We all know that gifts for the kids’ teachers are one of those things that we dread each holiday season. They deserve something more than a card that says “Happy Holidays,” but many families can’t afford to go and spend over $10.00 for each teacher.

Each year I try to make crocheted gifts for the kids’ teachers. Each of my kids has 3 teacher; the main teacher and then 2 paraprofessional. If I planned ahead, I would be able to make 6 completely different and yet similar projects. But lets be real, who is thinking about holiday gifts in September?

Like most parents, life happens and things slip through the cracks. Here I was the week after Thanksgiving and saying to myself “Oh crap, what am I going to do for the teacher gifts?!”

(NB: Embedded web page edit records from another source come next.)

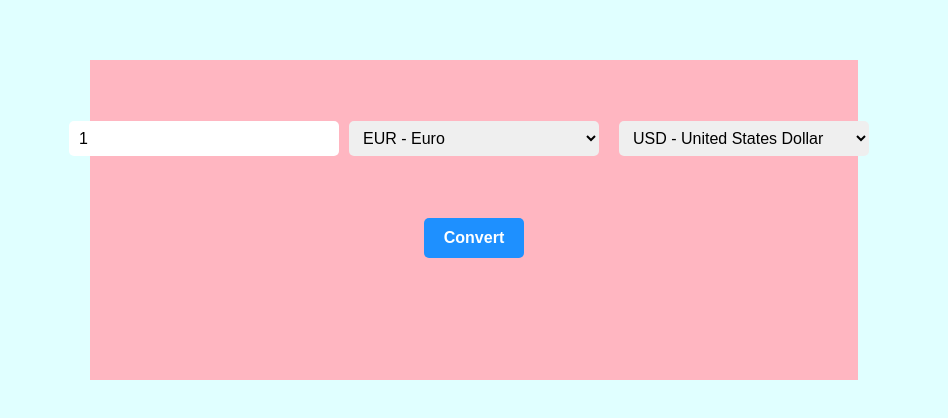
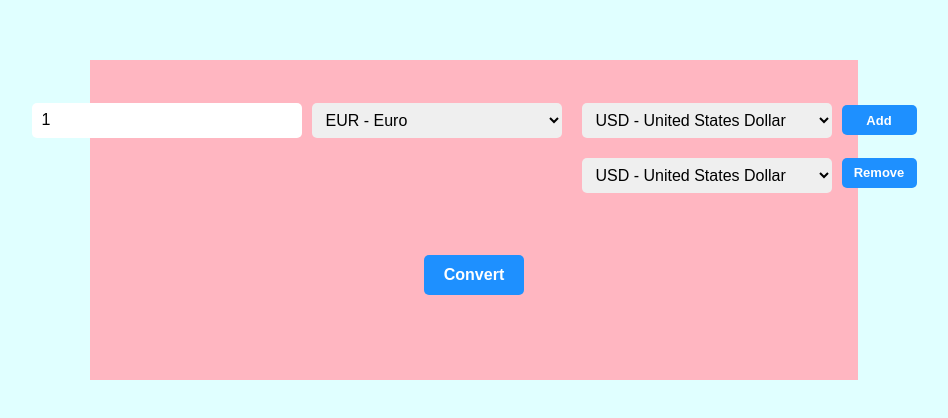
Before and after one commit to gelhelou/currency-converter, a React (Create React App) app: page / in a window 1280 px wide. Shown: the part 180-598 px from the top of the page, without its empty margins (166-1114 px from the left). Built offline with nearby package versions, Linux system fonts and the light colour scheme.

Commit message:
add the ability to increase and decrease the number of conversions

```diff
--- a/src/AmountInput.tsx
+++ b/src/AmountInput.tsx
@@ -9,7 +9,6 @@ interface Props {
 export const AmountInput: React.FC<Props> = ({ amount, setFieldValue }) => (
   <input
     className="currency-converter-amount-input"
-    type="number"
     id="amount"
     value={amount}
     onChange={setFieldValue}
--- a/src/ConversionResult.tsx
+++ b/src/ConversionResult.tsx
@@ -1,6 +1,7 @@
 import React from "react";
 import "./ConversionResult.css";
 import { currencies } from "./utils/currencies";
+import { formatMoney } from "./utils/formatters";
 
 interface Props {
   from: string;
@@ -16,6 +17,8 @@ export const ConversionResult: React.FC<Props> = ({
   result,
 }) => (
   <div className="currency-converter-conversion-result">
-    {`${amount} ${currencies[from]} = ${result} ${currencies[to]}`}{" "}
+    {`${formatMoney(amount)} ${currencies[from]} = ${formatMoney(result)} ${
+      currencies[to]
+    }`}{" "}
   </div>
 );
--- a/src/CurrencyConverter.css
+++ b/src/CurrencyConverter.css
@@ -8,8 +8,42 @@
     justify-content: space-evenly;
 }
 
+.currency-converter-block {
+    display: flex;
+    justify-content: space-evenly;
+    align-items: center;
+}
+
 .currency-converter-upper {
     display: flex;
     justify-content: space-evenly;
     align-items: center;
 }
+
+.currency-converter-other-conversions {
+    margin-top: 20px;
+    display: flex;
+    flex-direction: column;
+    align-items: flex-end;
+}
+
+.currency-converter-other-conversion-to {
+    margin-bottom: 20px;
+    display: flex;
+}
+
+.currency-converter-button {
+    width: 75px;
+    height: 30px;
+    background-color: dodgerblue;
+    color: white;
+    font-weight: bold;
+    font-size: small;
+    border-radius: 5px;
+    border: 0;
+}
+
+.currency-converter-button:disabled {
+    opacity: 0.5;
+    cursor: not-allowed;
+}
--- a/src/CurrencyConverter.tsx
+++ b/src/CurrencyConverter.tsx
@@ -7,7 +7,9 @@ import { CurrencySelect } from "./CurrencySelect";
 import { getExchangeRatesForCurrency } from "./utils/api";
 
 interface Conversion {
-  symbol: string;
+  from: string;
+  amount: number;
+  to: string;
   result: number;
 }
 
@@ -16,6 +18,7 @@ interface State {
   currencyFrom: string;
   currencyTo: string;
   conversion: Conversion[];
+  otherConversions: number;
 }
 
 class CurrencyConverter extends React.Component<{}, State> {
@@ -24,6 +27,7 @@ class CurrencyConverter extends React.Component<{}, State> {
     currencyFrom: "EUR",
     currencyTo: "USD",
     conversion: [],
+    otherConversions: 1,
   };
 
   setFieldValue = (
@@ -34,24 +38,26 @@ class CurrencyConverter extends React.Component<{}, State> {
     } = event;
     this.setState({
       ...this.state,
-      [id]: value ? (id === "amount" ? Number(value) : value) : "",
+      [id]: value && (id === "amount" ? Number(value) : value),
     });
     this.reset();
   };
 
-  reset() {
+  reset = (): void => {
     this.setState({ conversion: [] });
-  }
+  };
 
   calculate = (rate: number, amount?: number) => (amount ? amount : 0) * rate;
 
-  convert = async () => {
+  convert = async (): Promise<void> => {
     const { amount, currencyFrom, currencyTo } = this.state;
     getExchangeRatesForCurrency(currencyFrom, [currencyTo])
       .then((data) => {
         if (data.success) {
           const conversion = Object.keys(data.rates).map((symbol) => ({
-            symbol,
+            from: currencyFrom,
+            amount,
+            to: symbol,
             result: this.calculate(data.rates[symbol], amount),
           }));
           this.setState({ conversion });
@@ -62,10 +68,22 @@ class CurrencyConverter extends React.Component<{}, State> {
       });
   };
 
+  addConversion = (): void => {
+    const { otherConversions } = this.state;
+    const newNumber = otherConversions >= 2 ? 2 : otherConversions + 1;
+    this.setState({ otherConversions: newNumber });
+  };
+
+  removeConversion = (): void => {
+    const { otherConversions } = this.state;
+    const newNumber = otherConversions < 1 ? 0 : otherConversions - 1;
+    this.setState({ otherConversions: newNumber });
+  };
+
   render() {
-    console.log(this.state.conversion);
     return (
       <div className="currency-converter">
+        <div className="conversion-converter-block">
           <div className="currency-converter-upper">
             <AmountInput
               amount={this.state.amount}
@@ -81,18 +99,38 @@ class CurrencyConverter extends React.Component<{}, State> {
               currency={this.state.currencyTo}
               setFieldValue={this.setFieldValue}
             />
+            <button
+              className="currency-converter-button"
+              onClick={this.addConversion}
+              disabled={this.state.otherConversions >= 2}
+            >
+              Add
+            </button>
+          </div>
+          <div className="currency-converter-other-conversions">
+            {[...Array(this.state.otherConversions)].map((_) => (
+              <div className="currency-converter-other-conversion-to">
+                <CurrencySelect
+                  selectId={"currencyTo"}
+                  currency={this.state.currencyTo}
+                  setFieldValue={this.setFieldValue}
+                />
+                <button
+                  className="currency-converter-button"
+                  onClick={this.removeConversion}
+                >
+                  Remove
+                </button>
+              </div>
+            ))}
+          </div>
         </div>
         <div className="currency-converter-action">
           <ConvertButton convert={this.convert} />
         </div>
         <div className="currency-converter-result">
-          {this.state.conversion.map((c) => (
-            <ConversionResult
-              from={this.state.currencyFrom}
-              amount={this.state.amount}
-              to={c.symbol}
-              result={c.result}
-            />
+          {this.state.conversion.map((c, i) => (
+            <ConversionResult key={i} {...c} />
           ))}
         </div>
       </div>
--- a/src/CurrencySelect.tsx
+++ b/src/CurrencySelect.tsx
@@ -21,8 +21,8 @@ export const CurrencySelect: React.FC<Props> = ({
       onChange={setFieldValue}
       value={currency}
     >
-      {Object.keys(currencies).map((symbol) => (
-        <option value={symbol}>{`${symbol} - ${formatCurrencyLabel(
+      {Object.keys(currencies).map((symbol, i) => (
+        <option key={i} value={symbol}>{`${symbol} - ${formatCurrencyLabel(
           currencies[symbol]
         )}`}</option>
       ))}
--- a/src/utils/api.ts
+++ b/src/utils/api.ts
@@ -5,11 +5,6 @@ const API_BASE = "http://api.exchangeratesapi.io/v1/latest";
 interface ExchangeRatesSuccessResponse {
   success: boolean;
   rates: Record<string, number>;
-}
-
-interface ExchangeRatesErrorResponse {
-  code: string;
-  message: string;
 }
 
 export const getExchangeRatesForCurrency = (
--- a/src/utils/formatters.ts
+++ b/src/utils/formatters.ts
@@ -1,5 +1,5 @@
-export const formatAmount = (amount?: number): string => {
-  return amount ? amount.toFixed(2) : "";
+export const formatMoney = (amount?: number): string => {
+  return String(amount?.toFixed(2)).replace(/(\d)(?=(\d{3})+(?!\d))/g, "$1,");
 };
 
 export const formatCurrencyLabel = (label: string): string =>
```
Lines whose indentation alone changed are shown as unchanged.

Luckily, I practically live at a local craft store. I spotted the reusable travel mugs while walking around one day and had my ‘Eureka’ moment. Decision made! I’m going to make cozies for the mugs, add a few bags of tea and I’ll be all done and it will be relatively inexpensive.

The Issue.

But of course I can’t make it that simple. I then decide that I HAVE to design the cozie, because if you know me I tend to always make things harder for myself.

I wanted a pattern that was easy and simple to follow but not just the same stitch each row. I’m a big fan of texture within my designs, although there may be few of my designs that aren’t. So after a few swatches I came to the conclusion: “This is it!” I hope that you enjoy this free pattern as much as I do.

Be sure to add your project to Ravelry.

Pattern:

Supplies & Materials:

Approx. 50 yards of Light Worsted Weight Yarn (Caron Simply Soft)

I (5.50 mm) Crochet Hook

Measuring Tape

Scissors

Yarn Needle

Gauge & Sizes:

Gauge:  14 sts by 13 rows= 4”x4”

Finished Sizes: Approx. 4”x 3” & 4”x 4”

NOTES:

This cozie is worked in the round.

Starting chain does not count first stitch.

Stitch count is listed at the end of each row.

Cozie fits most single use cups available at your local coffee spots. (Dunkin, Starbucks etc.).

The reusable cup I used is available at my local craft store.

Stitches & Abbreviations:

All stitches are in US. terms

Ch – Chain.

St – Stitch.

Sl St – Slip Stitch.

SC – Single Crochet.

DC – Double Crochet.

Pattern:

Ch 31.

Row 1.) SC in 2nd chain from the hook and each St across. Join with a Sl to the 1st St. (30)

Row 2.) Ch 1, SC in same St as join.  *DC in next St, SC in next St* repeat from * around to last St, DC in last St. Join with Sl St. (30)

Row 3.) Ch 1, DC in same St as join, *SC in next DC, DC in next SC* repeat from * around to last St. SC in last ST. Join with a Sl St. (30)

Row 4.) Ch 1, SC in same St as join. Sc around. (30)

Rows 5-10.) repeat Rows 2-4, ending with row 4.

Optional larger size – Rows 11-13. Repeat rows 2-4, ending with row 4.

Fasten off and weave in ends.

You can also purchase the PDF on Ravelry & Etsy

There you have it! My first official pattern release!